The fact that the US government does something does not mean that it's ethical. And in this case the defenders of legal academia were using definitions which suited them just fine, and were against the best interests of potential students.


Barry writes:

"McIntyre is not a law professor, and might have an academic reputation at stake[1]. He might be trying to disassociate himself from this."

The absurdity of this on its face is one more reason why this site has deteriorated so badly under the assault by mindless law school critics. McIntyre co-authored the second major paper on the topic with Simkovic called Timing Law School which was only recently released. Frankly, Simkovic is doing this crowd a favor to waste his own precious research time trying to correct all the mistakes you people make.

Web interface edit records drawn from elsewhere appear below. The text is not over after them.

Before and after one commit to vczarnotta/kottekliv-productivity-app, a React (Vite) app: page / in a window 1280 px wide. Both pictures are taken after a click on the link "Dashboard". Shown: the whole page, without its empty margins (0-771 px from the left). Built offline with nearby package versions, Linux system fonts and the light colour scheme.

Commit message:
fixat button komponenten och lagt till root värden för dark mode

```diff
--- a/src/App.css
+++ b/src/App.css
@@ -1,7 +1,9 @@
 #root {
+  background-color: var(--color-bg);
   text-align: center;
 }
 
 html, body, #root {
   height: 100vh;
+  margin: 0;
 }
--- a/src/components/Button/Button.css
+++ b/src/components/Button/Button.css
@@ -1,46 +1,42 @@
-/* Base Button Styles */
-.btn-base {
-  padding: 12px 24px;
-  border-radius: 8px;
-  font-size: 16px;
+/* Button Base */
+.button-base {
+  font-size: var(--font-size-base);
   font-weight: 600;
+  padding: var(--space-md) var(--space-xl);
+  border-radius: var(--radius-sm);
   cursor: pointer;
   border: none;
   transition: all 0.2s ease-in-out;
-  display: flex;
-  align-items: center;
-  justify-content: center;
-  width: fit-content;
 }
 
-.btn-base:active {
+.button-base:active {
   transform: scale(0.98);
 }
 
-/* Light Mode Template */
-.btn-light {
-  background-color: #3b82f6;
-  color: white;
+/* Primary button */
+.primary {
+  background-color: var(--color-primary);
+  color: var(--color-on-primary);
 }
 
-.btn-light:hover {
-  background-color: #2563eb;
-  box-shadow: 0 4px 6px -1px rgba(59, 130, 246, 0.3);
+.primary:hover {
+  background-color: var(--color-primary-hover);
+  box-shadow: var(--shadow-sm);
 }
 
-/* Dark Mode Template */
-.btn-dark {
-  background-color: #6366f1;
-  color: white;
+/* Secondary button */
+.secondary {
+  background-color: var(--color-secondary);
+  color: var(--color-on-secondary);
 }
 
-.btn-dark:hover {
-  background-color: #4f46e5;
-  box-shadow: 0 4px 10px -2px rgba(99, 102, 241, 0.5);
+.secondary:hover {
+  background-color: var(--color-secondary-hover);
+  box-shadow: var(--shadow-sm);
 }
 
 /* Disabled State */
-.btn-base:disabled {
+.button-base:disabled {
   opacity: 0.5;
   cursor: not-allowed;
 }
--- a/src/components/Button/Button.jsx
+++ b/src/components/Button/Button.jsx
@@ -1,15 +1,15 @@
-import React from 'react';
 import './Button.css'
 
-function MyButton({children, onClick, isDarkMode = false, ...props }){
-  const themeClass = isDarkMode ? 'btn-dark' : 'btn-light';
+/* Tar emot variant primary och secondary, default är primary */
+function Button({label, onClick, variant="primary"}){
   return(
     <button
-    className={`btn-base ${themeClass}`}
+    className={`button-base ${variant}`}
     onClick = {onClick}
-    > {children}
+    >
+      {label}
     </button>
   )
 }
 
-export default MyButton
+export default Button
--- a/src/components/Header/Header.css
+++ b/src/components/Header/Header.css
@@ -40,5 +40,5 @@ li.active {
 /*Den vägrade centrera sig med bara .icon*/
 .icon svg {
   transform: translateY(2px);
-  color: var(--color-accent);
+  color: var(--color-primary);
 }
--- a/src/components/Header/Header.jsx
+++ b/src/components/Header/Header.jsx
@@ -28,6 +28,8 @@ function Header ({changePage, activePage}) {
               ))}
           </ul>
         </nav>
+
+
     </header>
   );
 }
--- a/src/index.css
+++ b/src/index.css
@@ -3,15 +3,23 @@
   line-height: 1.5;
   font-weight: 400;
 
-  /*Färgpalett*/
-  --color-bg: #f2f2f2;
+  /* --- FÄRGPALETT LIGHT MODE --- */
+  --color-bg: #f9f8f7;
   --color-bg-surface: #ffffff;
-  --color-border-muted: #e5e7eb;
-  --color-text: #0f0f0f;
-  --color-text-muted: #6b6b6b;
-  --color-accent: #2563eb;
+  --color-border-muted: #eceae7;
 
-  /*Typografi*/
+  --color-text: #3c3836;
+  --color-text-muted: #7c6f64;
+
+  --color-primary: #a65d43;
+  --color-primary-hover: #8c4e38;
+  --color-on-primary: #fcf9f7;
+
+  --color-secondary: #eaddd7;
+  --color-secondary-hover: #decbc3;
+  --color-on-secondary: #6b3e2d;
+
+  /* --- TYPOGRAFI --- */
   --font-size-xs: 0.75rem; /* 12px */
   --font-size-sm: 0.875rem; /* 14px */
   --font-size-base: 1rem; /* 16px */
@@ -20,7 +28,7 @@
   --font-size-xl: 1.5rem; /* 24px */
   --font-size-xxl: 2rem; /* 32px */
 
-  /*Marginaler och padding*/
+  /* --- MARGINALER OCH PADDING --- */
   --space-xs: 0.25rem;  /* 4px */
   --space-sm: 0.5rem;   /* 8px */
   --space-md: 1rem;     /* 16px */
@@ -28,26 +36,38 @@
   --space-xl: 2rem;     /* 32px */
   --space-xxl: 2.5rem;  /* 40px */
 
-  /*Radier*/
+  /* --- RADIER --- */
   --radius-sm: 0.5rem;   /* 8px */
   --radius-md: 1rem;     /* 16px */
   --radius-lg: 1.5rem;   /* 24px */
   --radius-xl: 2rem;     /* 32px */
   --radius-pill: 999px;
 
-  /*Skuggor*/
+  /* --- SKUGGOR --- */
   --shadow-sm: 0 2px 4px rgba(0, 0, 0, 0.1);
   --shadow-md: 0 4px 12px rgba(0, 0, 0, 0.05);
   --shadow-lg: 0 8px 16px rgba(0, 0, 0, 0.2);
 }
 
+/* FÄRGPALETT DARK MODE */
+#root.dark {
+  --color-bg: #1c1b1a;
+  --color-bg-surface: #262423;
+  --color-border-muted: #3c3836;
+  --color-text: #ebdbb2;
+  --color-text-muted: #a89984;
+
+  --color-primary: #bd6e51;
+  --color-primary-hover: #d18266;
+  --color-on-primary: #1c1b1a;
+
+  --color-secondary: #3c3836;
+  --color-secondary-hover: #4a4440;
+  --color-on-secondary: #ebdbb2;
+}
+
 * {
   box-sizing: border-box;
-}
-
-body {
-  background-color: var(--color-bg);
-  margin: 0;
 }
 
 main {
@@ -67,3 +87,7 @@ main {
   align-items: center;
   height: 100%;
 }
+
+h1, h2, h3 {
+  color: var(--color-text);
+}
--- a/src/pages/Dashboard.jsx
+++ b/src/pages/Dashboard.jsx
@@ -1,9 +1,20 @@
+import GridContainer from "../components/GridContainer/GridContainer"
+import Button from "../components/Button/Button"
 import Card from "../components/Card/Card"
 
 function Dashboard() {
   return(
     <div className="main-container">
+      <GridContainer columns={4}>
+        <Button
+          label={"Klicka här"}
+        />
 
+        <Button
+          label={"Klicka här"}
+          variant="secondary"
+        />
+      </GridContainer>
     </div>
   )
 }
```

SOrry you are so upset by "this crowd," but one could legitimately wonder the reason that S is so involved in so heavily promoting the sort of self-evident set of propositions he has proposed, i.e., that after investing 200K or more, three years of time, and substantial intellectual capital "most" law school graduates have historically found that investment conferred some benefit in lifetime earnings, and 2.) timing the entry into graduate school may affect lifetime earnings, but, over a hypothetical 40 year period of working, historically, these differences have evened out.

One may wonder: why would a law prof with S's education, training and employment experience be so involved in such substantial efforts in blogging about these topics, taking on "all comers" with what is charitably characterized above as "impatience" (unlike Anon, who just starts biting and spitting at the drop of a hat)?

A sincere academic interest and desire to combat what is perceived as the "mistakes" all "you people" make, it appears.

I don't hold S completely responsible for the wild claims that are made using the papers he has co authored with M. And, I think M has a role that is more directed to supplying some expertise about labor economics, not blogging and arguing with everyone about all this.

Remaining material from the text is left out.